“The James Beard Foundation is excited to be working with The Mechanism to take our online presence to the next level,” said JBF vice president Mitchell Davis. “Food is such an important part of why people engage with digital media. We are looking forward to enriching the breadth and depth of the experience the Beard Foundation brings to the table.”

The Mechanism is a full-service digital agency founded in 2001 with offices in New York, London and Durban, South Africa. They provide a distinct brand-focused approach, demystifying and guiding the use of technology in a highly strategic manner.

The Egg

September 09th, 2011  |   The Thinking Mechanism
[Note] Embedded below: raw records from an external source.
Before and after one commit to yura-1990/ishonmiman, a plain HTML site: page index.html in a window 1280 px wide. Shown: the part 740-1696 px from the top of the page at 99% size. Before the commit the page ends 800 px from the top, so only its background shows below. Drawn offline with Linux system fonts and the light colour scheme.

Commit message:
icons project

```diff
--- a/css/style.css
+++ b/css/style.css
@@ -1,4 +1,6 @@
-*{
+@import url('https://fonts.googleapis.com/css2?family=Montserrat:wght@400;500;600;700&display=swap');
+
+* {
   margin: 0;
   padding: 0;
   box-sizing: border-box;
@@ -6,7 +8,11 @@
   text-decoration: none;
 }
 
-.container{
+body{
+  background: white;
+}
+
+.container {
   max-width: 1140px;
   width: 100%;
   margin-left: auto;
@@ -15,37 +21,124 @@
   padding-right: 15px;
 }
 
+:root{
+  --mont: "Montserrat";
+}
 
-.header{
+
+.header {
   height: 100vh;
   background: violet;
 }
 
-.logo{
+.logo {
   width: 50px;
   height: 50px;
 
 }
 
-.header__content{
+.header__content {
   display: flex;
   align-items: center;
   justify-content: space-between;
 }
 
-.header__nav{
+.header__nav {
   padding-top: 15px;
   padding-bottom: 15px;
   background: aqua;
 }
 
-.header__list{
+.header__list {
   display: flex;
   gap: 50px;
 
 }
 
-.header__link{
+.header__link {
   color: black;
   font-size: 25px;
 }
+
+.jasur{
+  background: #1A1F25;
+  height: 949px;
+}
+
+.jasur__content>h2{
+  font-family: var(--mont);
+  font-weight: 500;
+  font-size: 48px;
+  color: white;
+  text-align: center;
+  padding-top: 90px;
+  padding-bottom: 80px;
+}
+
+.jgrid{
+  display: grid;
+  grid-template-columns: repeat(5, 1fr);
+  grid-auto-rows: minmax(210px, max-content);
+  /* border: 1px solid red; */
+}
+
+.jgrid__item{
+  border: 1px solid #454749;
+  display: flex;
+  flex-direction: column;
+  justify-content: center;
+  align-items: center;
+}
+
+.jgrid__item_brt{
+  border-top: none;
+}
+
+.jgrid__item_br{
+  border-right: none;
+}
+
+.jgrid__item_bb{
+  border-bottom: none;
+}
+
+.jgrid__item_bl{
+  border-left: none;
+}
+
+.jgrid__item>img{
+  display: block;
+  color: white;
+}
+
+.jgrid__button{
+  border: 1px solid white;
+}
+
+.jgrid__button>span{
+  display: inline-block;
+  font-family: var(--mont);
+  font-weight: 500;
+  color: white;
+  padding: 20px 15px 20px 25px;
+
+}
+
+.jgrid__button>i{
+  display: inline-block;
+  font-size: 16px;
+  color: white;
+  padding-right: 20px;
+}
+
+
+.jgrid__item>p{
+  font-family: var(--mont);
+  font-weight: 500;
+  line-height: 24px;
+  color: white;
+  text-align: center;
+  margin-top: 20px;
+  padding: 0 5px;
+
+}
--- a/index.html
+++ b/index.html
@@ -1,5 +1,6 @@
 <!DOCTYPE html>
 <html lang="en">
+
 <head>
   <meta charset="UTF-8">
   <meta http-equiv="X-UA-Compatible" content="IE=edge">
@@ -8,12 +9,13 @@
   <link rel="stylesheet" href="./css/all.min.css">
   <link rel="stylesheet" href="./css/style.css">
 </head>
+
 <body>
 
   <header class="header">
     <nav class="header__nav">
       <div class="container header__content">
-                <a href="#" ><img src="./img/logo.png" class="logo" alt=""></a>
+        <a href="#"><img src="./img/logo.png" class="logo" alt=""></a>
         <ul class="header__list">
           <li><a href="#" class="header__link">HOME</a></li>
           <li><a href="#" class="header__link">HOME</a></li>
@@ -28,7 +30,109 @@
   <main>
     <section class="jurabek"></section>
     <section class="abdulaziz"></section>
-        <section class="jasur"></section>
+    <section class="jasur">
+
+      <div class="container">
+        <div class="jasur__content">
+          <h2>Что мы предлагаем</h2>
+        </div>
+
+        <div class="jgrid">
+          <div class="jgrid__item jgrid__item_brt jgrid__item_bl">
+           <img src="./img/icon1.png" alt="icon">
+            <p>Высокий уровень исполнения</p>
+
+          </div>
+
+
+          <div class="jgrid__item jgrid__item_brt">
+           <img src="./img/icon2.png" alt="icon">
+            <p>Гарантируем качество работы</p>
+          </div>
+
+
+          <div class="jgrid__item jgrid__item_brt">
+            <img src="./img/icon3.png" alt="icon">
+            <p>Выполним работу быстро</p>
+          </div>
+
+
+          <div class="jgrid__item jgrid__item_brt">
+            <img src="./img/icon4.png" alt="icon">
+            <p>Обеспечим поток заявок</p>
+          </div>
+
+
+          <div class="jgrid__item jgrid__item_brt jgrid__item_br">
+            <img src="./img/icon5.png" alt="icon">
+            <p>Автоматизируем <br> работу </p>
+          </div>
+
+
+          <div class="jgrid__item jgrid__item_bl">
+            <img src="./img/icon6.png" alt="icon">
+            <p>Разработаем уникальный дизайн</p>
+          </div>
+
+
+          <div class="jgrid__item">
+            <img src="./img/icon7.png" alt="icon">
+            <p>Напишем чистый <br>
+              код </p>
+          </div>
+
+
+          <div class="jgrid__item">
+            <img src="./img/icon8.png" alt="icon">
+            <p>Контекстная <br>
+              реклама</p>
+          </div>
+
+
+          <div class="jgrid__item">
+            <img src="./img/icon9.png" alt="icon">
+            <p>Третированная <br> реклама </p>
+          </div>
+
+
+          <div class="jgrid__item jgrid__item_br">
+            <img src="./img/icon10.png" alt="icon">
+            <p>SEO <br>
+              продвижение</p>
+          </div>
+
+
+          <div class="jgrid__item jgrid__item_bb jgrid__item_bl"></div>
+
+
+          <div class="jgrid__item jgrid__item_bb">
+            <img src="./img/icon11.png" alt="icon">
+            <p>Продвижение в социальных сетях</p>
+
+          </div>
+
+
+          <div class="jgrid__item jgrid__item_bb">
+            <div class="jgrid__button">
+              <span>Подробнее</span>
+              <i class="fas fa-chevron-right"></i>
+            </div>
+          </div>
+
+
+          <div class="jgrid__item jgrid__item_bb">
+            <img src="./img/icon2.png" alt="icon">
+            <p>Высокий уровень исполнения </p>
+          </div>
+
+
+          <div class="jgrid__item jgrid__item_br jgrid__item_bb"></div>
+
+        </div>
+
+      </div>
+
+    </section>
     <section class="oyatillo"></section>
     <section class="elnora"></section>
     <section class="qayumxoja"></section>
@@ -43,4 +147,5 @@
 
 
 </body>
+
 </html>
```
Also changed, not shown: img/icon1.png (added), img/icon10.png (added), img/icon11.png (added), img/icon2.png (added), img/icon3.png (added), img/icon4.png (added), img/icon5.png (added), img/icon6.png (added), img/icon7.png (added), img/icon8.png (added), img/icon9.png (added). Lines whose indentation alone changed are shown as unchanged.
During meetings, on phone calls, while casually talking in the hallway, someone utters the phrase “it’s a chicken and egg thing.” It is usually uttered to describe a challenge where determining what should happen first is hard to ascertain. In reality the whole chicken and the egg metaphor is just an easy way to not make a decision. By hiding behind an aphorism a decision is postponed, the conversation put on hold.

Well, the answer is the egg. So there.

Now you can’t say “what came first?” because you know the answer. So, don’t postpone the decision, keep the conversation going.

Yes, the egg.

The chicken evolved from another animal. Maybe a dinosaur, maybe a bird, maybe some other creature we have yet to discover. Chickens are mutants. Some animal laid an egg, inside that egg was a mutation and when it hatched, a chicken was born.

Except, once I started writing this and went searching for the scientific evidence that I held as truth I learned British scientists had discovered a protein they claim unequivocally proves the chicken came first.

The scientists found that a protein found only in a chicken’s ovaries is necessary for the formation of the egg. The egg can therefore only exist if it has been created inside a chicken. The protein speeds up the development of the hard shell, which is essential in protecting the delicate yolk and fluids while the chick grows inside the egg, the report said.  ”It had long been suspected that the egg came first but now we have the scientific proof that shows that in fact the chicken came first,” said Dr. Colin Freeman, from Sheffield University’s Department of Engineering Materials, according to the Mail.” The protein had been identified before and it was linked to egg formation, but by examining it closely we have been able to see how it controls the process,” he said.

Well, the answer is the chicken. So there.

Every day you have the capacity to know more than the day before. Every day the potential exists for you to realize that something you held as absolute truth it’s not.

Next time someone says it’s a chicken and egg thing, just say the chicken came first, make a decision, move the conversation, question your assumptions, get the thing done, and go learn something new.

The Thinking Mechanism is a series of weekly posts, published on Fridays, covering the ideas The Mechanism is thinking and talking about with our peers and clients.

It used to be that art was the device we used to view ourselves within the world around us. Art would help us see things in new ways, with new perspectives. Once you stood in front of Monet’s Water Lilies at MoMA, a massive triptych the size of a wall, you never looked at water the same again.

Today technology is what we use to view ourselves, but unlike art, the better the technology gets the more introspective the perspective becomes. We are coddled by algorithms and mobile devices to do what we want, the way we want it, when we want it, everything shifting towards us and not the world around us.

As hurricane Irene assaulted our area with it’s macabre beauty and destruction, it was hard not to think that water is truly the enemy of technology. Hard not to think that we need more artists using technology to create art that shifts our viewfinder outwards allowing us to see things again for the first time.

That is precisely what two young filmmakers did while Irene pummeled the streets of New York, and in turn shared with us a new, unexpected perspective of the city we love and often take from granted.

The Thinking Mechanism is a series of weekly posts, published on Fridays, covering the ideas The Mechanism is thinking and talking about with our peers and clients.